(Note: I have been following Chris for several years on Twitter and through his work at Atlantic Books Today, and am happy to have finally read his novel.)

What (or where) have you been reading about lately?

21 thoughts on “An Opera Singer, A Coffee Franchise Contest, and OCD

  1. Rebecca Foster says:

    I like biographies and memoirs written in verse. I think the Benjamin is the one that appeals to me most, though. Looks like you still have a few library books to keep you busy 🙂

    • Naomi says:

      I only have a couple very thin ones left, but LOTS of my own books. I’ve gotten to a few I probably wouldn’t have if the library was still open. 🙂

    • Naomi says:

      The book review in the Globe and Mail states that “The title Drive-By Saviours refers to the power brokers of the world who finance and enact aid programs without understanding the people they’re trying to help.”
      I really enjoyed it!

  2. annelogan17 says:

    I like the sounds of each of these books for different reasons-especially the Tim Hortons one, strangely enough. Why is Tim Hortons such a Canadian thing? I don’t understand people’s obsession with it, although a good donut is a nice treat haha. What I’m really wondering is-how popular is Tim Hortons delivery right now? Are people literally ordering double doubles to their doorstep?

    • Naomi says:

      I don’t know about that, but lots of people are still using the drive-through. And right now they have the #NSStrong donuts, so if you feel like a donut, go for one of those ones! 🙂

  3. Susan says:

    Yeah I think the third book by Chris Benjamin seems enticing. I like stories where two dissimilar people meet by chance and end up helping one another sort of unknowingly. I’ll look for it. Hope you & your family are hanging in there. Is it hard without school? Also wanted to ask if you’ve read Gil Adamson? I haven’t read her books … yet but she has a new one coming out … that makes me want to read her. take care.

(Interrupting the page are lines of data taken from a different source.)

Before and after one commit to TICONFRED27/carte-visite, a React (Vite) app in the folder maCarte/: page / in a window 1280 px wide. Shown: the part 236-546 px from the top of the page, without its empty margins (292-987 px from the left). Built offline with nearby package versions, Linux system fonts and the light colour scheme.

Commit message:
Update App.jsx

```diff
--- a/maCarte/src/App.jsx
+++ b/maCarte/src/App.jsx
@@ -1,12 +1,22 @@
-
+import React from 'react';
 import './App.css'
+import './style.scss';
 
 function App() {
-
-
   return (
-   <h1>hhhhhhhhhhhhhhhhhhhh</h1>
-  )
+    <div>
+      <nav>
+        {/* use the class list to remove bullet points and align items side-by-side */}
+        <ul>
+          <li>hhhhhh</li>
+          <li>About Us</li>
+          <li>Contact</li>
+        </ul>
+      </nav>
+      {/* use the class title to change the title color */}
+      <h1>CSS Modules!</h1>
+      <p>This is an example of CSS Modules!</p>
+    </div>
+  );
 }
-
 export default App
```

    • Naomi says:

      Let’s just say it’s different without school – a whole new routine to get used to. And once we’re used to it, we’ll get to change it again!

      I read The Outlander years ago and loved it, so I’m really looking forward to her new one. Just have to wait for the libraries to open back up… 🙂

  4. buriedinprint says:

    I’d love to see the pictures in the George Elliott Clarke book too. I loved the images for his novels too, the way he’s so often inspired by history. The collection of stories by Leo McKay Jr that I read was quite good, so i’d be interested in this one. (Years ago, a friend who was living in NYC came to Canada and one of the places she specifically wanted to visit was Tim Horton’s because she’d heard so much about it. *giggles*) Drive-By Saviours is on my TBR; I think part of takes place in a Toronto that I find quite interesting. (Unlike the character, I find this city perfectly satisfactory, but, then, I’ve chosen to live here and have had a lot of good fortune; I can see where the experience would vary, especially if you hadn’t elected to be here.)

    • Naomi says:

      And this particular character is more of a glass-is-half-empty kind of guy… he probably wouldn’t find any place completely satisfying.

      I also love that Clarke’s work is often inspired by history…. very specific people and/or places, too.

      Your Tim Hortons story is funny. I pulled out his short stories to read at the same time as Roll Up the Rim, but got side-tracked!

Leave a Reply

Fill in your details below or click an icon to log in: Logo

You are commenting using your account. Log Out /  Change )

Facebook photo

You are commenting using your Facebook account. Log Out /  Change )

Connecting to %s